Thank you for your question today, I look forward to assisting you. I have nearly 20 years of legal experience in various disciplines, including JAG.
False negatives are a commonly stated defense, but there is no solid evidence of a false negative. By that, I mean that there has never once been a test set forward where the sample was absolutely known to have no THC where the sample then showed THC following the more stringent screening.
Now, there is plenty of anecdotal evidence of a false positive, but that is entirely based on us believing the person that says that they didn't actually use any THC.
So, unfortunately, your statement alone that this is a false negative isn't going to be enough to convince command not to take some action. They'll pretty much have to. All positive drug tests, not related to a prescripted medication, must be processed for separation
from the military for drug abuse. That would result in a General Discharge
, at least unless you are entitled to a board hearing based on 6 or more years of service (or if they seek an Other than Honorable discharge
). Only before a board hearing would you even have the ability to plead the "false positive" argument.
If you have less than 6 years and they don't go for an OTH, they can just give you a General through a notification process discharge, where you'll have no real ability to fight it.
If you get anything less than an honorable discharge, you'll lose the GI bill.
I doubt they'll go for any serious punishment, beyond an Article 15
(non-judicial punishment). You'd have to demand trial by court martial
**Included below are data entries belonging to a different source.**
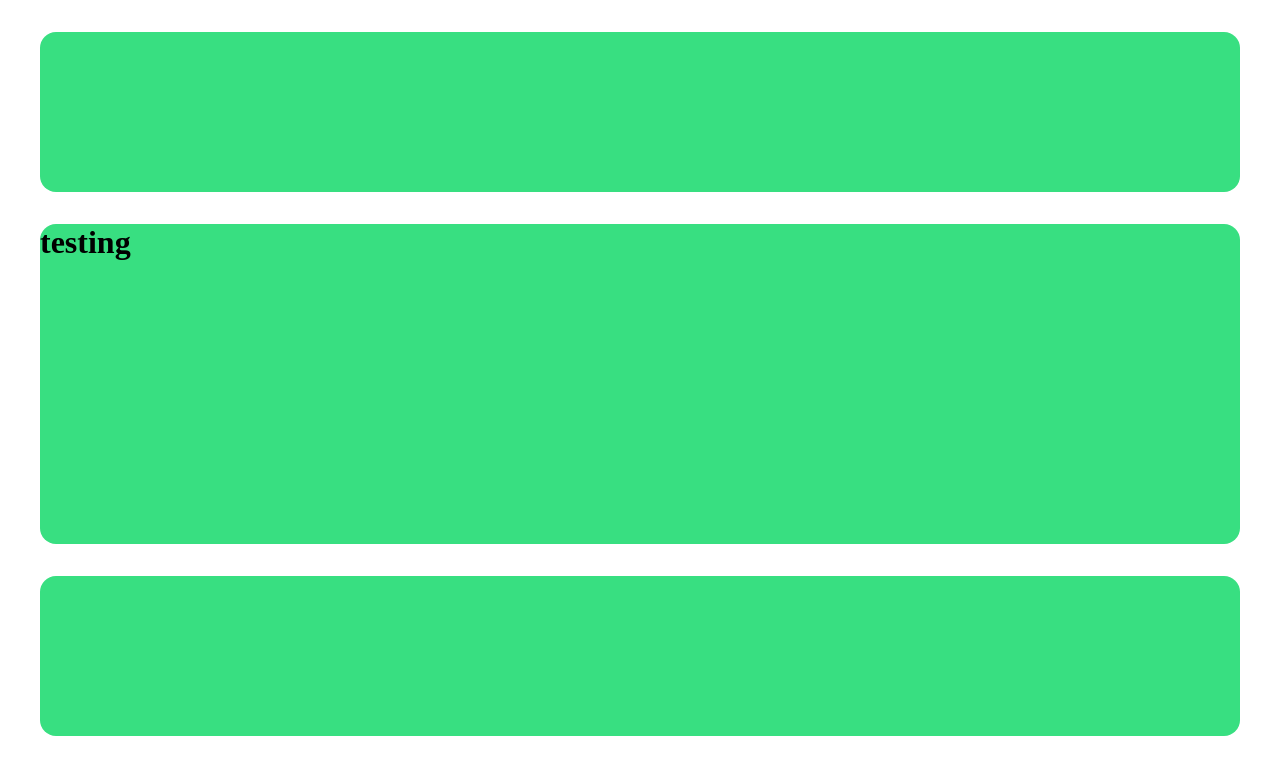
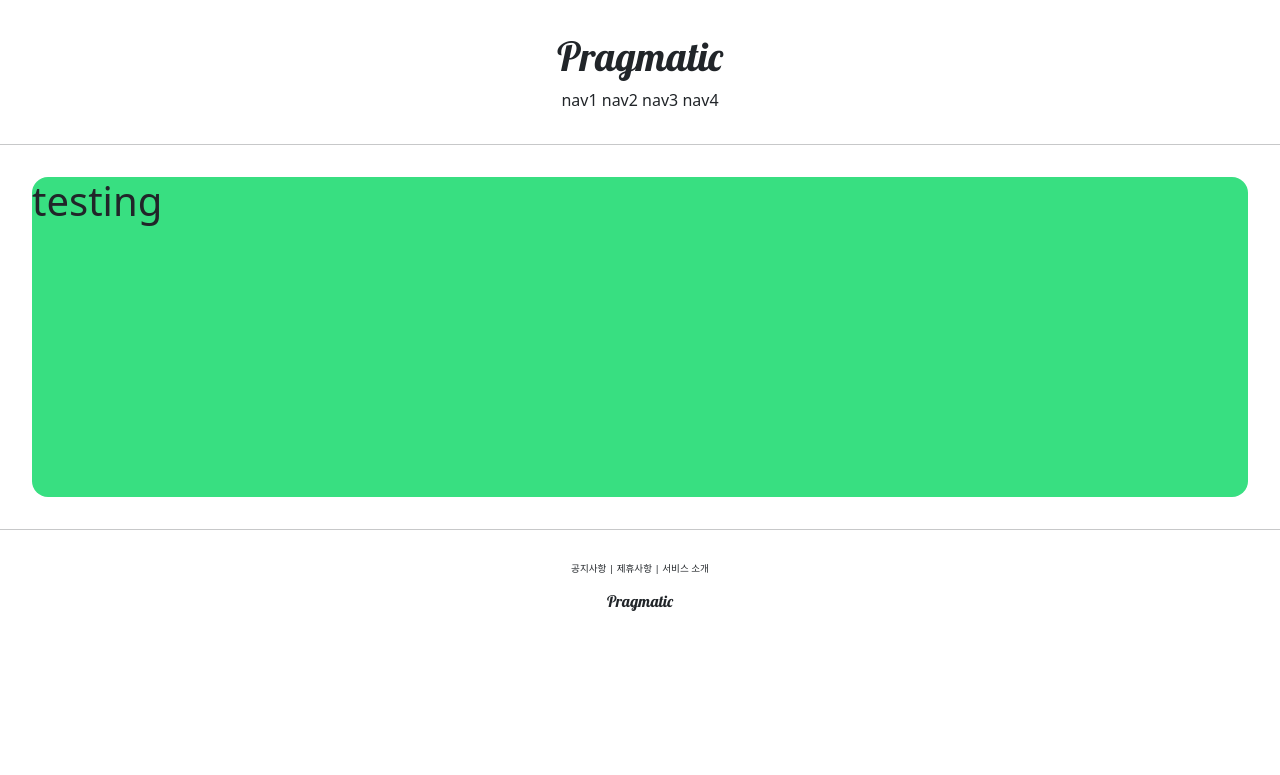
Before and after one commit to undervi/django-project, a Django app: page /account/hello_world/ in a window 1280 px wide. Shown: the top 775 px of the page. Run offline with Django 3.2, Linux system fonts and the light colour scheme.

Commit message:
django course 10 commit

```diff
--- a/templates/base.html
+++ b/templates/base.html
@@ -7,8 +7,12 @@
 
     {% include 'header.html' %}
 
+    <hr>
+
     {% block content %}
     {% endblock %}
+
+    <hr>
 
     {% include 'footer.html' %}
 
--- a/templates/footer.html
+++ b/templates/footer.html
@@ -1,3 +1,10 @@
-    <div style="height: 10rem; background-color: #38df81; border-radius: 1rem; margin: 2rem;">
-
+    <div style="text-align: center; margin-top: 2rem;">
+        <div style="font-size: .6rem;">
+            <span>공지사항</span> |
+            <span>제휴사항</span> |
+            <span>서비스 소개</span>
+        </div>
+        <div style="margin-top: 1rem;">
+            <h6 style="margin-top: 1rem; font-family: 'Lobster', cursive;">Pragmatic</h6>
+        </div>
     </div>
--- a/templates/head.html
+++ b/templates/head.html
@@ -1,4 +1,14 @@
 <head>
     <meta charset="UTF-8">
     <title>Pragmaitc</title>
+
+    <!--  BOOTSTRAP LINK  -->
+    <link href="https://cdn.jsdelivr.net/npm/bootstrap@5.2.0/dist/css/bootstrap.min.css" rel="stylesheet"
+          integrity="sha384-gH2yIJqKdNHPEq0n4Mqa/HGKIhSkIHeL5AyhkYV8i59U5AR6csBvApHHNl/vI1Bx" crossorigin="anonymous">
+
+    <!--  GOOGLE FONTS LINK  -->
+    <link rel="preconnect" href="https://fonts.googleapis.com">
+    <link rel="preconnect" href="https://fonts.gstatic.com" crossorigin>
+    <link href="https://fonts.googleapis.com/css2?family=Lobster&display=swap" rel="stylesheet">
+
 </head>
--- a/templates/header.html
+++ b/templates/header.html
@@ -1,3 +1,12 @@
-    <div style="height: 10rem; background-color: #38df81; border-radius: 1rem; margin: 2rem;">
+    <div style="text-align: center; margin: 2rem 0;">
+        <div>
+            <h1 style="font-family: 'Lobster', cursive;">Pragmatic</h1>
+        </div>
+        <div>
+            <span>nav1</span>
+            <span>nav2</span>
+            <span>nav3</span>
+            <span>nav4</span>
+        </div>
 
     </div>
```
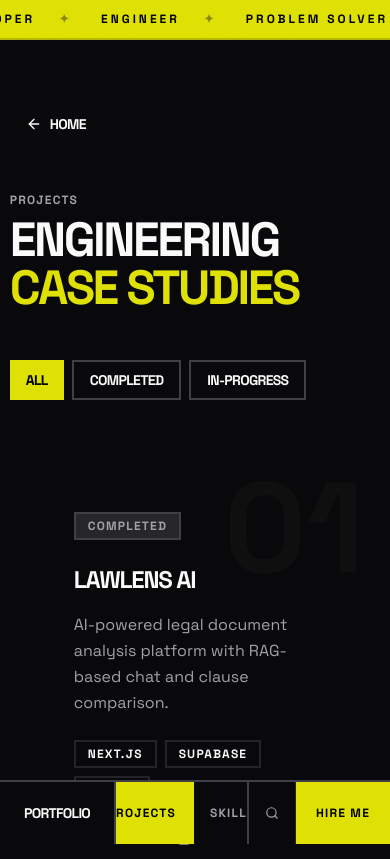
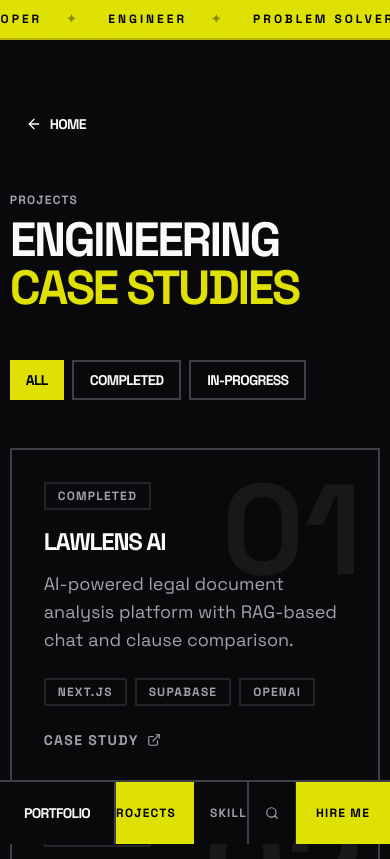
Before and after one commit to Superbiouss/Portfolio, a Next.js app: page /projects in a window 390 px wide. Shown: the top 859 px of the page. Built offline with nearby package versions, Linux system fonts and the light colour scheme; no server answers; the database is empty.

Commit message:
style: update project card layout and standardize badge styling across home and projects pages

```diff
--- a/src/app/home-client.tsx
+++ b/src/app/home-client.tsx
@@ -105,9 +105,9 @@ export default function HomeClient({ stats, featuredProjects, bio }: HomeClientP
                   <Card className="h-full flex flex-col relative">
                     <span className="absolute top-4 right-4 text-[8rem] md:text-[10rem] font-bold leading-none text-muted/50 select-none group-hover:text-accent-foreground/10 transition-colors duration-300" aria-hidden="true">{project.num}</span>
                     <CardContent className="flex-1 relative z-10">
-                      <div className="flex flex-wrap gap-2 mb-4">{project.tech.map((t) => (<Badge key={t}>{t}</Badge>))}</div>
                       <CardTitle className="mb-3">{project.title}</CardTitle>
-                      <CardDescription>{project.description}</CardDescription>
+                      <CardDescription className="mb-6">{project.description}</CardDescription>
+                      <div className="flex flex-wrap gap-2">{project.tech.map((t) => (<Badge key={t} variant="outline" className="border-border/50 bg-background text-muted-foreground">{t}</Badge>))}</div>
                     </CardContent>
                     <CardFooter className="relative z-10">
                       <Link href={`/projects/${project.slug}`} className="text-sm font-bold uppercase tracking-widest text-muted-foreground group-hover:text-accent-foreground flex items-center gap-2 transition-colors duration-300">
--- a/src/app/projects/projects-client.tsx
+++ b/src/app/projects/projects-client.tsx
@@ -65,20 +65,19 @@ export default function ProjectsClient({ projects, categories }: { projects: Pro
               }}
               className="group"
             >
-              <Card className="h-full flex flex-col relative min-h-[300px] border-none bg-background transition-all duration-500 hover:z-10 cursor-pointer">
-                <span className="absolute top-4 right-4 text-[8rem] font-bold leading-none text-muted/20 select-none transition-all duration-500 group-hover:text-accent/10 group-hover:-translate-y-4 group-hover:scale-110" aria-hidden="true">{project.num}</span>
-                <div className="absolute inset-0 bg-gradient-to-b from-transparent via-transparent to-accent/5 opacity-0 group-hover:opacity-100 transition-opacity duration-500 pointer-events-none" />
-                <CardContent className="flex-1 relative z-10 pt-8 px-8">
-                  <Badge className="mb-6 bg-muted text-muted-foreground group-hover:bg-accent/20 group-hover:text-accent transition-colors">{project.category}</Badge>
-                  <CardTitle className="mb-4 text-2xl group-hover:text-accent transition-colors">{project.title}</CardTitle>
-                  <CardDescription className="text-base leading-relaxed group-hover:text-foreground/80 transition-colors">{project.description}</CardDescription>
-                  <div className="flex flex-wrap gap-2 mt-6">
-                    {project.tech.map((t) => (<Badge key={t} variant="outline" className="border-border/50 bg-background group-hover:border-accent/30">{t}</Badge>))}
+              <Card className="h-full flex flex-col relative">
+                <span className="absolute top-4 right-4 text-[8rem] md:text-[10rem] font-bold leading-none text-muted/50 select-none group-hover:text-accent-foreground/10 transition-colors duration-300" aria-hidden="true">{project.num}</span>
+                <CardContent className="flex-1 relative z-10">
+                  <Badge variant="outline" className="mb-4 border-border/50 text-muted-foreground">{project.category}</Badge>
+                  <CardTitle className="mb-3">{project.title}</CardTitle>
+                  <CardDescription className="mb-6">{project.description}</CardDescription>
+                  <div className="flex flex-wrap gap-2">
+                    {project.tech.map((t) => (<Badge key={t} variant="outline" className="border-border/50 bg-background text-muted-foreground">{t}</Badge>))}
                   </div>
                 </CardContent>
-                <CardFooter className="relative z-10 pb-8 px-8 mt-auto">
-                  <Link href={`/projects/${project.slug}`} className="text-sm font-bold uppercase tracking-widest text-muted-foreground group-hover:text-accent flex items-center gap-2 transition-colors duration-300">
-                    CASE STUDY <ExternalLink className="w-4 h-4 transition-transform duration-300 group-hover:-translate-y-1 group-hover:translate-x-1" />
+                <CardFooter className="relative z-10">
+                  <Link href={`/projects/${project.slug}`} className="text-sm font-bold uppercase tracking-widest text-muted-foreground group-hover:text-accent-foreground flex items-center gap-2 transition-colors duration-300">
+                    CASE STUDY <ExternalLink className="w-3.5 h-3.5" />
                   </Link>
                 </CardFooter>
               </Card>
```
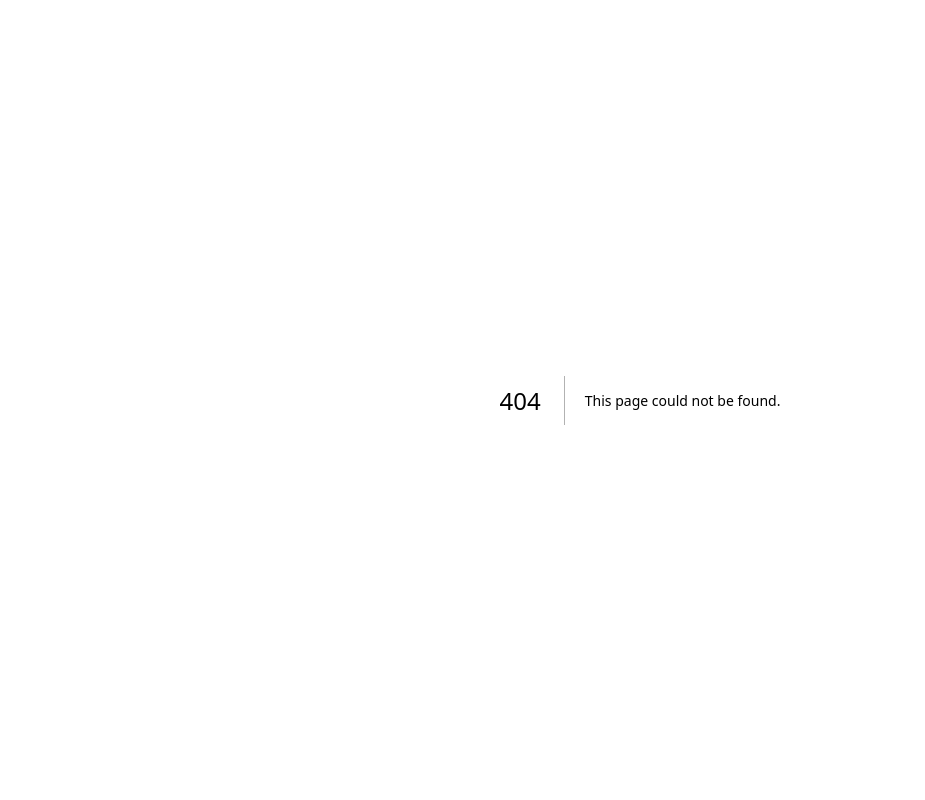
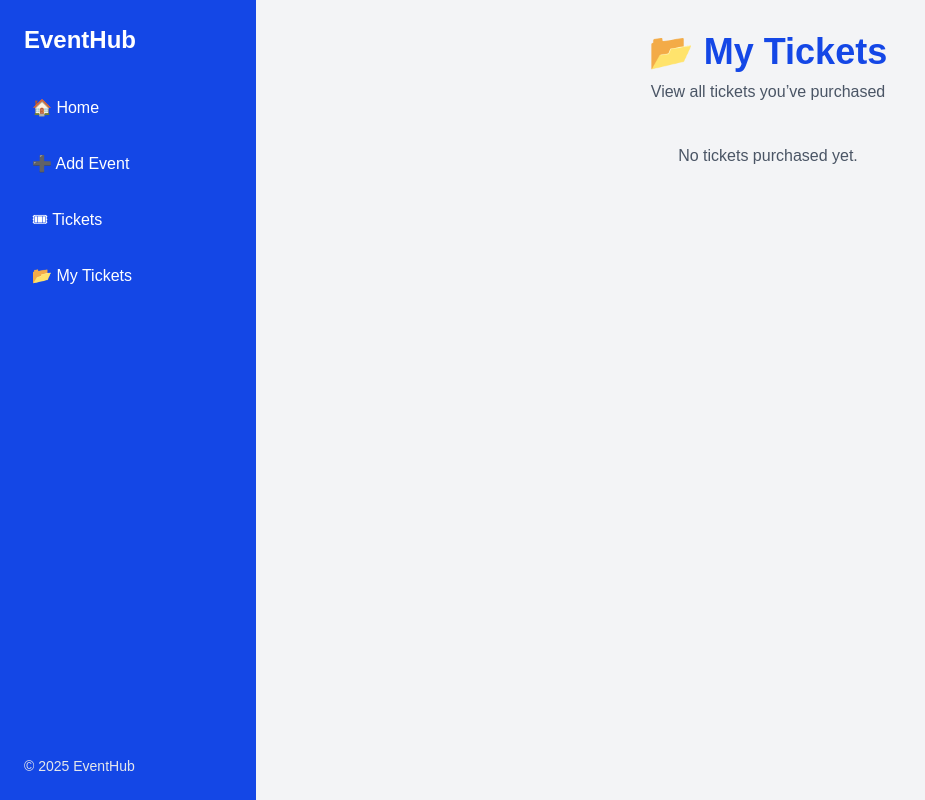
Before and after one commit to Lakshya2025-web/it, a Next.js app: page /mytickets in a window 1280 px wide. Before the commit this address had no page. Shown: the whole page, without its empty margins (0-925 px from the left). Built offline with nearby package versions, Linux system fonts and the light colour scheme.

Commit message:
adding mytickets

```diff
--- /dev/null
+++ b/app/mytickets/page.tsx
@@ -0,0 +1,75 @@
+"use client";
+
+import { useState, useEffect } from "react";
+
+type Ticket = {
+  id: number;
+  eventTitle: string;
+  eventDate: string;
+  eventLocation: string;
+  quantity: number;
+};
+
+export default function MyTicketsPage() {
+  const [tickets, setTickets] = useState<Ticket[]>([]);
+
+  useEffect(() => {
+    const storedTickets = localStorage.getItem("tickets");
+    let parsed: Ticket[] = [];
+    try {
+      parsed = storedTickets ? JSON.parse(storedTickets) : [];
+    } catch {
+      parsed = [];
+    }
+    setTickets(parsed);
+  }, []);
+
+  return (
+    <div className="flex min-h-screen bg-gray-100">
+      {/* Sidebar */}
+      <aside className="hidden sm:flex w-64 bg-blue-700 text-white flex-col p-6">
+        <h2 className="text-2xl font-bold mb-8">EventHub</h2>
+        <nav className="flex flex-col gap-4">
+          <a href="/home" className="hover:bg-blue-600 p-2 rounded">🏠 Home</a>
+          <a href="/addevent" className="hover:bg-blue-600 p-2 rounded">➕ Add Event</a>
+          <a href="/tickets" className="hover:bg-blue-600 p-2 rounded">🎟 Tickets</a>
+          <a href="/mytickets" className="hover:bg-blue-600 p-2 rounded">📂 My Tickets</a>
+        </nav>
+        <div className="mt-auto text-sm text-gray-200">© 2025 EventHub</div>
+      </aside>
+
+      {/* Main Content */}
+      <main className="flex-1 p-4 sm:p-8">
+        <header className="text-center mb-10">
+          <h1 className="text-3xl sm:text-4xl font-bold text-blue-700">
+            📂 My Tickets
+          </h1>
+          <p className="text-gray-600 mt-2">View all tickets you’ve purchased</p>
+        </header>
+
+        {tickets.length === 0 ? (
+          <p className="text-gray-600 text-center">No tickets purchased yet.</p>
+        ) : (
+          <section className="grid gap-6 grid-cols-1 sm:grid-cols-2 lg:grid-cols-3">
+            {tickets.map((ticket) => (
+              <div
+                key={ticket.id}
+                className="bg-white shadow-md rounded-lg p-6 hover:shadow-xl transition"
+              >
+                <h2 className="text-lg sm:text-xl font-semibold text-gray-800">
+                  {ticket.eventTitle}
+                </h2>
+                <p className="text-sm text-gray-500">
+                  {ticket.eventDate} • {ticket.eventLocation}
+                </p>
+                <p className="mt-3 text-gray-700">
+                  🎟 Tickets Bought: {ticket.quantity}
+                </p>
+              </div>
+            ))}
+          </section>
+        )}
+      </main>
+    </div>
+  );
+}
```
to end up with a record, but fi you do that it will be permanent. Only the President can remove a military conviction, so it stays on your record forever.